(What you should do) In the records that follow, skip the pictures and print everything else exactly.

(Data excerpts)
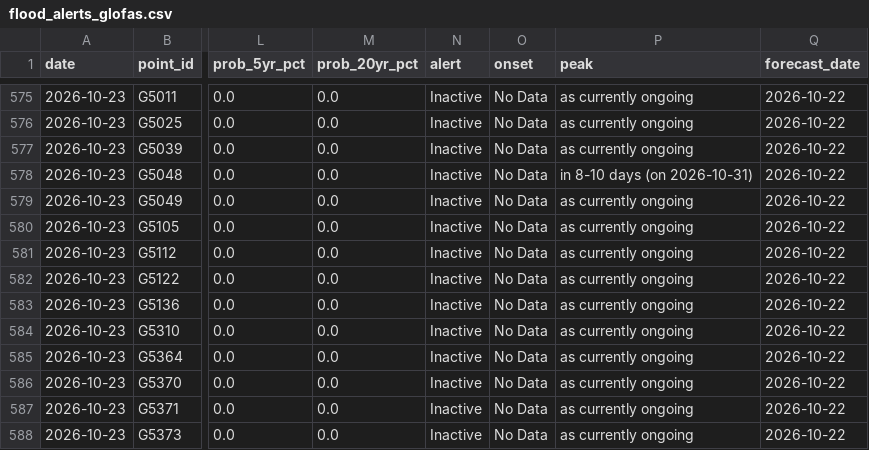
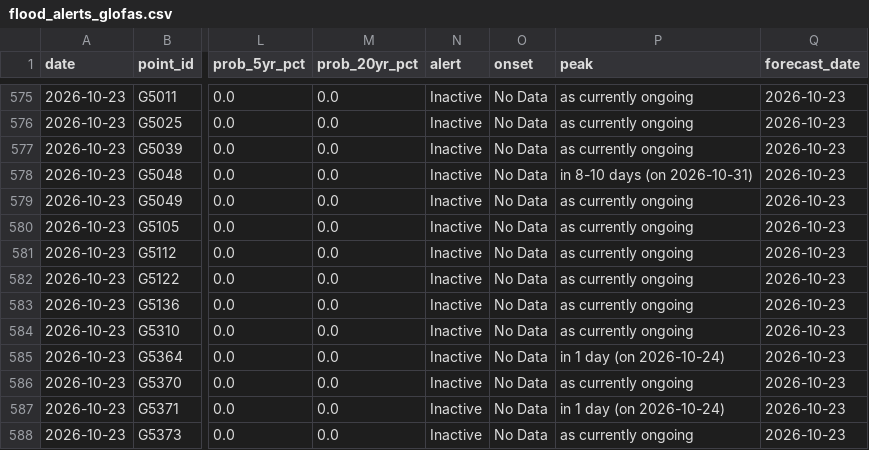
Before and after one commit to LordAsh001/LordAsh001.github.io, a CSV file: water-atlas/archive/flood_alerts_glofas.csv, drawn as a sheet; only a part is shown, gaps mark what is left out; the diff covers the shown part only; the diff names each change by its address in the sheet, - before the commit and + after, or states it on an @@ line.

```diff
--- a/water-atlas/archive/flood_alerts_glofas.csv
+++ b/water-atlas/archive/flood_alerts_glofas.csv
-Q575:Q588 (forecast_date): 2026-10-22
+Q575:Q588 (forecast_date): 2026-10-23
-P585 (peak): as currently ongoing
+P585 (peak): in 1 day (on 2026-10-24)
-P587 (peak): as currently ongoing
+P587 (peak): in 1 day (on 2026-10-24)
```
Also changed, not shown: 36 edited cells elsewhere in this file, water-atlas/archive/river_forecasts_geoglows.csv, 2 other files.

(Exercise response)
Before and after one commit to LordAsh001/LordAsh001.github.io, a CSV file: water-atlas/archive/flood_alerts_glofas.csv, drawn as a sheet; only a part is shown, gaps mark what is left out; the diff covers the shown part only; the diff names each change by its address in the sheet, - before the commit and + after, or states it on an @@ line.

```diff
--- a/water-atlas/archive/flood_alerts_glofas.csv
+++ b/water-atlas/archive/flood_alerts_glofas.csv
-Q575:Q588 (forecast_date): 2026-10-22
+Q575:Q588 (forecast_date): 2026-10-23
-P585 (peak): as currently ongoing
+P585 (peak): in 1 day (on 2026-10-24)
-P587 (peak): as currently ongoing
+P587 (peak): in 1 day (on 2026-10-24)
```
Also changed, not shown: 36 edited cells elsewhere in this file, water-atlas/archive/river_forecasts_geoglows.csv, 2 other files.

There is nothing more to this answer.